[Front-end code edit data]
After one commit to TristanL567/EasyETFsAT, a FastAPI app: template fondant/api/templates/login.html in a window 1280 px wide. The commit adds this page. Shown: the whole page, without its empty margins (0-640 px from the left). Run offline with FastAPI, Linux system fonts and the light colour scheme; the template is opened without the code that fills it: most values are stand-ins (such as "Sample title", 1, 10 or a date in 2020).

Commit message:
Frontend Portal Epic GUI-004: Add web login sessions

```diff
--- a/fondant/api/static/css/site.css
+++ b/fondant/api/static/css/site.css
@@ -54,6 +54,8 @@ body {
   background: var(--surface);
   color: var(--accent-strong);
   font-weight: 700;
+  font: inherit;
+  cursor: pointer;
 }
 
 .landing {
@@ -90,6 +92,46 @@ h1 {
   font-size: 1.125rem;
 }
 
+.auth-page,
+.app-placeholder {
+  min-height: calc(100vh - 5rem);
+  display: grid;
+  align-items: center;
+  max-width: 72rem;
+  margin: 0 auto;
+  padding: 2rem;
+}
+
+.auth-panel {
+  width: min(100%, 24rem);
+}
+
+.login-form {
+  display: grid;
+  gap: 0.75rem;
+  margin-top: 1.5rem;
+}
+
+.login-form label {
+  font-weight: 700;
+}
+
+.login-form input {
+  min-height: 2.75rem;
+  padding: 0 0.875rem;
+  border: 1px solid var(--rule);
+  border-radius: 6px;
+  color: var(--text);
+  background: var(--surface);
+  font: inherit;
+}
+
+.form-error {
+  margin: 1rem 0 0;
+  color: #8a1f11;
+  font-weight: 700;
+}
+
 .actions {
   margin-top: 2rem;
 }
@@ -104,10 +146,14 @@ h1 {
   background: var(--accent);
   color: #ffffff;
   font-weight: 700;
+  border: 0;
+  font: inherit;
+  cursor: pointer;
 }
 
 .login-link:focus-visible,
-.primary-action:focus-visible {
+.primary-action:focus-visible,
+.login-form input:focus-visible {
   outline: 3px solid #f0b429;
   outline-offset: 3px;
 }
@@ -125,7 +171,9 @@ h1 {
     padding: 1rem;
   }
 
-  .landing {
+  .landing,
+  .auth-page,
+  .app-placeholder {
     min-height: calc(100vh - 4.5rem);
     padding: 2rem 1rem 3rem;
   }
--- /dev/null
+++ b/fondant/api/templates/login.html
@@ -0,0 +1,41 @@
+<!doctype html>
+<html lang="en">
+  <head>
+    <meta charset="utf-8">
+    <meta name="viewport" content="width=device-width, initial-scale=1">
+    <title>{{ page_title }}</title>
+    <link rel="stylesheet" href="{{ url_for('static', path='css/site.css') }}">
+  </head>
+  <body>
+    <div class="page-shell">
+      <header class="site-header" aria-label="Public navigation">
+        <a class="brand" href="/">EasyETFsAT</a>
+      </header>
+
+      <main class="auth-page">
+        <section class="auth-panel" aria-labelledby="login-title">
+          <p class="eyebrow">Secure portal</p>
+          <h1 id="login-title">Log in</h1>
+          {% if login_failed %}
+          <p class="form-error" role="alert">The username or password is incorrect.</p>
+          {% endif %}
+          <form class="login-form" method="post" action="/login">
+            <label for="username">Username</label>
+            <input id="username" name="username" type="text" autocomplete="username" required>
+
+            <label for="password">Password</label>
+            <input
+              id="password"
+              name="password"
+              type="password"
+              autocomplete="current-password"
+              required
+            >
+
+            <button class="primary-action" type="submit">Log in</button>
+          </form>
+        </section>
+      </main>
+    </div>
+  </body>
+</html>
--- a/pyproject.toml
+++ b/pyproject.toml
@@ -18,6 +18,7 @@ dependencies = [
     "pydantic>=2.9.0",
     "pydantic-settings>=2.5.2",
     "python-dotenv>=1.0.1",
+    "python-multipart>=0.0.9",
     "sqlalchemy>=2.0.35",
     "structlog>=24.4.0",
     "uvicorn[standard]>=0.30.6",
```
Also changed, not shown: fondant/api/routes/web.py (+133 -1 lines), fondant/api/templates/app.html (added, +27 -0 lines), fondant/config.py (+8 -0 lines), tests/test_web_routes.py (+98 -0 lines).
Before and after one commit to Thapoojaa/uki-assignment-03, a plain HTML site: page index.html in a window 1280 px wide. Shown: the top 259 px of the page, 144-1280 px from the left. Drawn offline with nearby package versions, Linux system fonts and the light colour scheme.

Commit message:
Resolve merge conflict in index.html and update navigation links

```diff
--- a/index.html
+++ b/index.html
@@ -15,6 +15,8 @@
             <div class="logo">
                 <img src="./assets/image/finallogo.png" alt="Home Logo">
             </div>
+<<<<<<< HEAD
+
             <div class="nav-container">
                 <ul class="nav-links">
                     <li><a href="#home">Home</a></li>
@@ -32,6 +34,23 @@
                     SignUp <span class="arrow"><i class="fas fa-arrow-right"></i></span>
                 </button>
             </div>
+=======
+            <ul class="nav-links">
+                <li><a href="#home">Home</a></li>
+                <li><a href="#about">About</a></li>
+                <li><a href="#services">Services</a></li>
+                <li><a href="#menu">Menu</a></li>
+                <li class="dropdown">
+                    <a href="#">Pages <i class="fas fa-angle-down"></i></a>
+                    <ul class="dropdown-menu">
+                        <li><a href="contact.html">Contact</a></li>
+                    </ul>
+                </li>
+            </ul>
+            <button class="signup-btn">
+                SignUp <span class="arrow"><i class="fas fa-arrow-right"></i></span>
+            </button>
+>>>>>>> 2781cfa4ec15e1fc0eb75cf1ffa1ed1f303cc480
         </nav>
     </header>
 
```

TASK OBJECTIVE: Report every line in the data above in which the word "password" appears.

ANSWER SPACE:
+          <p class="form-error" role="alert">The username or password is incorrect.</p>
+            <label for="password">Password</label>
+              id="password"
+              name="password"
+              type="password"
+              autocomplete="current-password"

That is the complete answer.